This paper explores library evaluation in Australia and proposes a return to research fundamentals in which evaluators are asked to consider the centrality of philosophical issues and the role of different research methods. A critique of current evaluation examples demonstrates a system-centred, quantitative, input/ output focus which fails to engage with users' experiences or to address service objectives, and provides insufficient information upon which to make decisions about service improvements. This reliance on traditional evaluation is juxtaposed with the emphasis library and information studies places on alternative methodologies. The paper asks why a perspective that has become mainstream in academic research remains peripheral to practice-based evaluation.
What is evaluation?
EVALUATION HERE IS CONCERNED WITH EFFICACY AND THE EXTENT TO WHICH OBJECTIVES have been met within the provision of social amenities (Greene, 2000); most often using research methods to question people about a service they have recently experienced (Pawson & Tilley, 1997). Although some consider evaluation to be the third and final step in a linear model: needs assessment > planning > evaluation (Witkin, 1994), others regard it as a part of each step, seeing the development of services as a more cyclical, reflective process in which evaluation is combined with on-going needs assessment and planning.
Hernon distinguishes between the terms 'assessment' and 'evaluation' explaining that assessment is the process of gathering data, while evaluation is the final stage in which the data is interpreted and 'value judgments' are made (2001, pp94-95). This paper will argue that value judgments are made throughout the entire process of needs assessment, planning, service provision, assessment and analysis, and that these judgments strongly affect the nature of the service as well as the means of evaluating it. Therefore the term 'evaluation' will be used broadly with the implication that all aspects are underpinned by a set of assumptions and corresponding values--often at an unconscious level.

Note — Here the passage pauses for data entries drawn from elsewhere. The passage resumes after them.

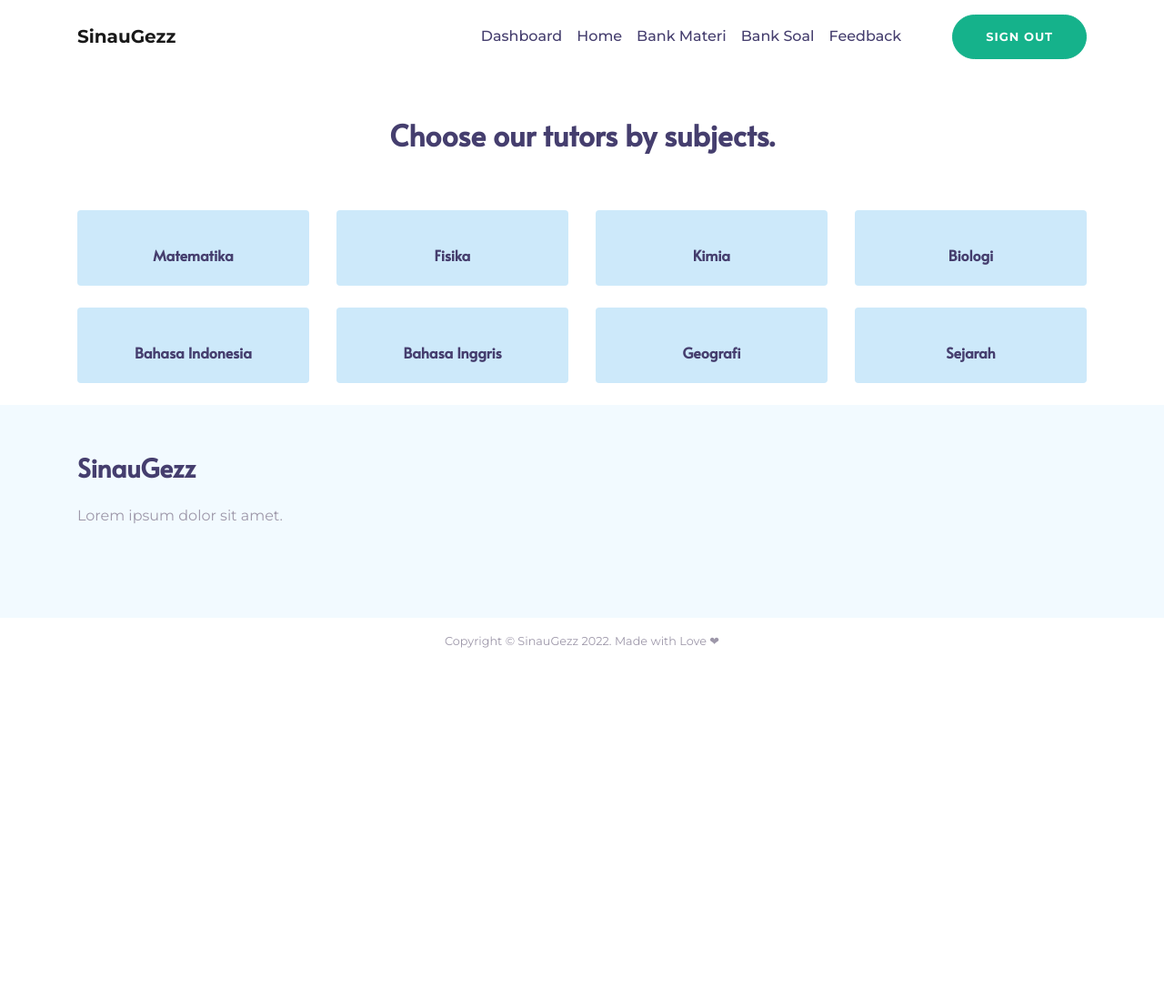
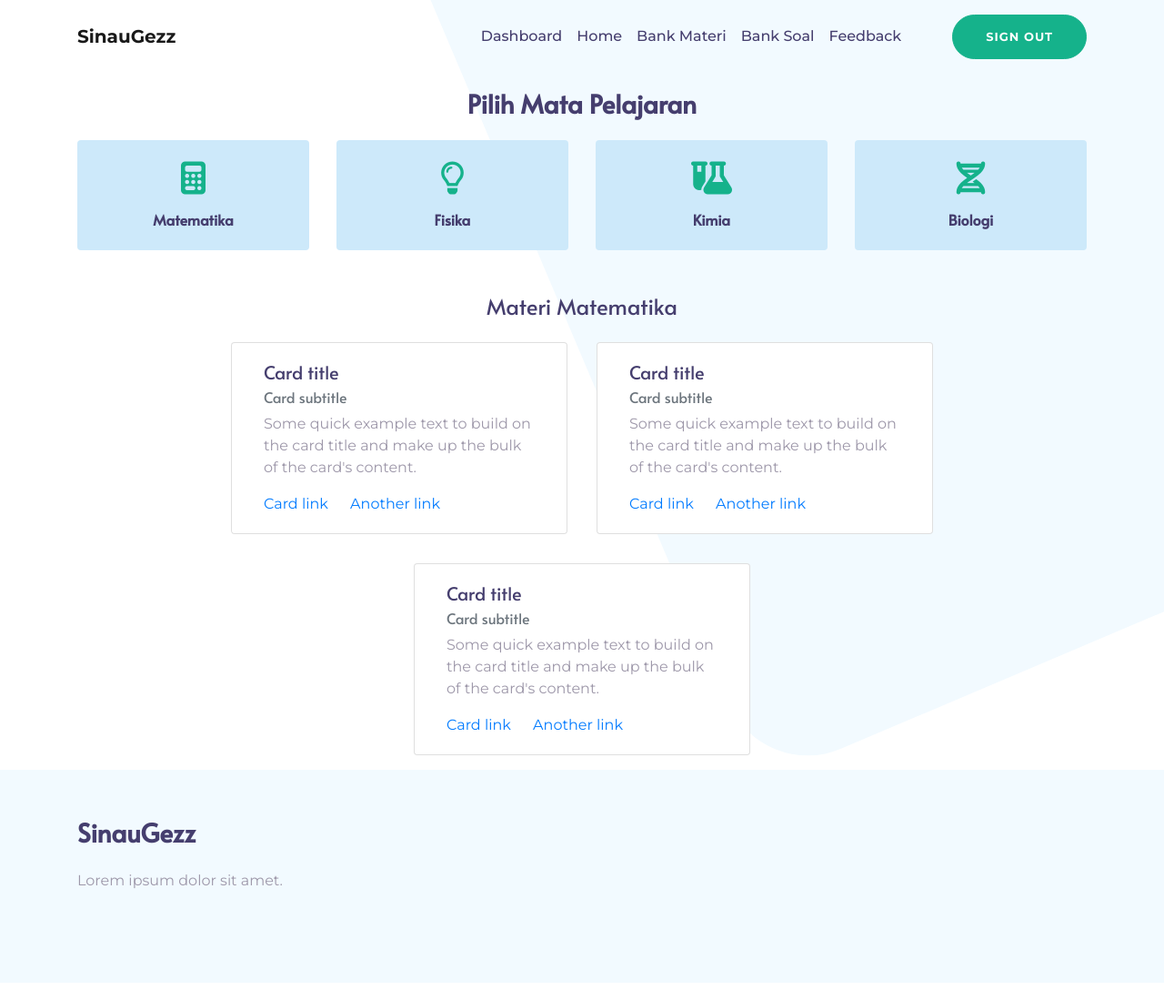
Before and after one commit to maulanahafez/sinaugezz, a PHP site: page /materi/?id=matematika in a window 1280 px wide. Shown: the top 1099 px of the page at 91% size. Before the commit the page ends 712 px from the top, so only its background shows below. Run offline with PHP 8.4, Linux system fonts and the light colour scheme; the visitor is signed in with stand-in values (Sample User, id 1); some libraries are stand-ins or nearby versions.

Commit message:
sinaugez 2.1.1

```diff
--- a/dashboard/mapel/process.php
+++ b/dashboard/mapel/process.php
@@ -51,7 +51,7 @@ if (isset($_GET['delete'])) {
     <?php
   }
   // Reset AUTO_INCREMENT
-  // $id = 1;
+  // $id = 5;
   // $sql = "alter table mapel AUTO_INCREMENT=$id";
   // $query = mysqli_query($conn, $sql);
 }
--- a/inc/header.php
+++ b/inc/header.php
@@ -20,6 +20,7 @@ $err = 0;
   <link rel="stylesheet" href="https://cdnjs.cloudflare.com/ajax/libs/OwlCarousel2/2.3.4/assets/owl.carousel.css">
   <link rel="stylesheet" href="https://cdnjs.cloudflare.com/ajax/libs/OwlCarousel2/2.3.4/assets/owl.theme.default.css">
   <link href="https://cdn.lineicons.com/2.0/LineIcons.css" rel="stylesheet">
+  <link rel="stylesheet" href="https://cdnjs.cloudflare.com/ajax/libs/font-awesome/6.2.1/css/all.min.css" integrity="sha512-MV7K8+y+gLIBoVD59lQIYicR65iaqukzvf/nwasF0nqhPay5w/9lJmVM2hMDcnK1OnMGCdVK+iQrJ7lzPJQd1w==" crossorigin="anonymous" referrerpolicy="no-referrer" />
   <title>SinauGezz</title>
   <link rel="stylesheet" href="/sinaugezz/style.css">
 </head>
@@ -28,7 +29,7 @@ $err = 0;
 <body>
   <div class="page-wrape">
     <div class="position-relative">
-      <!-- <div class="hero-shape"></div> -->
+      <div class="hero-shape"></div>
       <nav class="navbar navbar-expand-lg navbar-light">
         <div class="container py-2">
           <a class="navbar-brand font-weight-bold" href="/sinaugezz/">
@@ -41,13 +42,13 @@ $err = 0;
               <?php
               if ($_SESSION) {
                 if ($_SESSION['username'] == "admin") {
-                  ?>
+              ?>
                   <li class="nav-item">
                     <a class="nav-link" href="/sinaugezz/dashboard/">
                       Dashboard
                     </a>
                   </li>
-                  <?php
+                <?php
                 }
                 ?>
                 <li class="nav-item">
--- a/materi/index.php
+++ b/materi/index.php
@@ -1,61 +1,97 @@
+<!-- <link href="https://cdn.jsdelivr.net/npm/bootstrap@5.2.3/dist/css/bootstrap.min.css" rel="stylesheet" integrity="sha384-rbsA2VBKQhggwzxH7pPCaAqO46MgnOM80zW1RWuH61DGLwZJEdK2Kadq2F9CUG65" crossorigin="anonymous"> -->
 <?php
 include("../inc/header.php");
-if(!$_SESSION){
+if (!$_SESSION) {
   header("location:../signin/");
 }
 ?>
 <div class="position-relative" style="z-index:1;">
   <div class="container">
-    <div class="row pt-5 justify-content-between text-center">
-      <div class="col-12">
-        <h2 class="font-weight-bold mb-5 pb-3">Choose our tutors by subjects.</h2>
+    <div class="row justify-content-between text-center">
+      <div class="col-12 text-start mt-3 mb-3">
+        <h3 class="font-weight-bold">Pilih Mata Pelajaran</h3>
       </div>
       <div class="col-md-4 col-lg-3 pb-4">
-        <a href="./?id=matematika">
+        <a href="./?id=matematika" class="text-decoration-none">
           <div class="p-4 bg-tutor rounded">
-            <i class="lni lni-calculator"></i>
+            <i class="fa-solid fa-calculator"></i>
             <h6 class="font-weight-bold mb-0 pt-3">Matematika</h6>
           </div>
         </a>
       </div>
       <div class="col-md-4 col-lg-3 pb-4">
-        <div class="p-4 bg-tutor rounded"> <i class="lni lni-library"></i>
+        <a href="./?id=fisika" class="text-decoration-none">
+          <div class="p-4 bg-tutor rounded">
+            <i class="fa-regular fa-lightbulb"></i>
             <h6 class="font-weight-bold mb-0 pt-3">Fisika</h6>
           </div>
+        </a>
       </div>
       <div class="col-md-4 col-lg-3 pb-4">
-        <div class="p-4 bg-tutor rounded"> <i class="lni lni-code"></i>
+        <a href="./?id=kimia" class="text-decoration-none">
+          <div class="p-4 bg-tutor rounded">
+            <i class="fa-solid fa-flask-vial"></i>
             <h6 class="font-weight-bold mb-0 pt-3">Kimia</h6>
           </div>
+        </a>
       </div>
       <div class="col-md-4 col-lg-3 pb-4">
-        <div class="p-4 bg-tutor rounded"> <i class="lni lni-layers"></i>
+        <a href="./?id=biologi" class="text-decoration-none">
+          <div class="p-4 bg-tutor rounded">
+            <i class="fa-solid fa-dna"></i>
             <h6 class="font-weight-bold mb-0 pt-3">Biologi</h6>
           </div>
-      </div>
-      <div class="col-md-4 col-lg-3 pb-4">
-        <div class="p-4 bg-tutor rounded"> <i class="lni lni-music"></i>
-          <h6 class="font-weight-bold mb-0 pt-3">Bahasa Indonesia</h6>
+        </a>
       </div>
     </div>
-      <div class="col-md-4 col-lg-3 pb-4">
-        <div class="p-4 bg-tutor rounded"> <i class="lni lni-package"></i>
-          <h6 class="font-weight-bold mb-0 pt-3">Bahasa Inggris</h6>
+    <?php
+    if (isset($_GET['id'])) {
+      $id = $_GET['id'];
+    ?>
+      <div class="container m-auto">
+        <div class="mt-4">
+          <div class="text-center">
+            <div class="text-primary">
+              <h4>Materi <?= ucfirst($id) ?></h4>
             </div>
           </div>
-      <div class="col-md-4 col-lg-3 pb-4">
-        <div class="p-4 bg-tutor rounded"> <i class="lni lni-users"></i>
-          <h6 class="font-weight-bold mb-0 pt-3">Geografi</h6>
+          <div class="row justify-content-center">
+            <div class="card col-4 m-3">
+              <div class="card-body">
+                <h5 class="card-title">Card title</h5>
+                <h6 class="card-subtitle mb-2 text-muted">Card subtitle</h6>
+                <p class="card-text">Some quick example text to build on the card title and make up the bulk of the card's content.</p>
+                <a href="#" class="card-link">Card link</a>
+                <a href="#" class="card-link">Another link</a>
               </div>
             </div>
-      <div class="col-md-4 col-lg-3 pb-4">
-        <div class="p-4 bg-tutor rounded"> <i class="lni lni-bulb"></i>
-          <h6 class="font-weight-bold mb-0 pt-3">Sejarah</h6>
+            <div class="card col-4 m-3">
+              <div class="card-body">
+                <h5 class="card-title">Card title</h5>
+                <h6 class="card-subtitle mb-2 text-muted">Card subtitle</h6>
+                <p class="card-text">Some quick example text to build on the card title and make up the bulk of the card's content.</p>
+                <a href="#" class="card-link">Card link</a>
+                <a href="#" class="card-link">Another link</a>
+              </div>
+            </div>
+            <div class="card col-4 m-3">
+              <div class="card-body">
+                <h5 class="card-title">Card title</h5>
+                <h6 class="card-subtitle mb-2 text-muted">Card subtitle</h6>
+                <p class="card-text">Some quick example text to build on the card title and make up the bulk of the card's content.</p>
+                <a href="#" class="card-link">Card link</a>
+                <a href="#" class="card-link">Another link</a>
               </div>
             </div>
           </div>
         </div>
       </div>
     <?php
+    }
+    ?>
+
+  </div>
+</div>
+<?php
 include("../inc/footer.php");
 ?>
```
Also changed, not shown: dashboard/materi/process.php (+14 -6 lines), dashboard/soal/index.php (+88 -2 lines), dashboard/soal/process.php (+137 -0 lines), 7 other files. Lines whose indentation alone changed are shown as unchanged.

Evaluation methodology has attracted considerable attention from a number of disciplines (particularly psychology, social policy, sociology and education) and has been shown to be a highly flexible form of applied research. Depending on the approach used, evaluation can be either narrow or broad in focus, formulaic or dynamic, imposed or participative, purist or eclectic. Although many papers in library and information studies (LIS) recognise these issues and use evaluation methods to address program, service or system provision, there is a lack of discussion about evaluation itself as an information behaviour. Furthermore, the ideas that dominate LIS academic debate and research are not evident in the research that libraries conduct themselves. For the most part it seems that practitioners conduct 'evaluation', often contracting out the whole or parts to market research companies, while academics conduct 'research'. There appears to be gulf between the two practices and the ideas which inform them, despite the huge numbers of evaluations which are continually taking place within the very communities LIS research aims to improve. This is a deeply problematic situation in a discipline which is committed to 'excellence in professional service to our communities' (ALIA, 2002, point 6).
Why evaluate library services?
The principles which inform our discipline require us to engage in on-going service improvement in order to achieve the excellence which ALIA advocates and the 'high standards of provision and delivery of library and information services' outlined by the International Federation of Library Associations & Institutions (IFLA 2003a, section: Aims). Evaluation assists decision-making by providing information about service strengths and weaknesses, indicating where successes can be built on and areas where significant improvements could or should be made, highlighting service gaps and suggesting new directions. …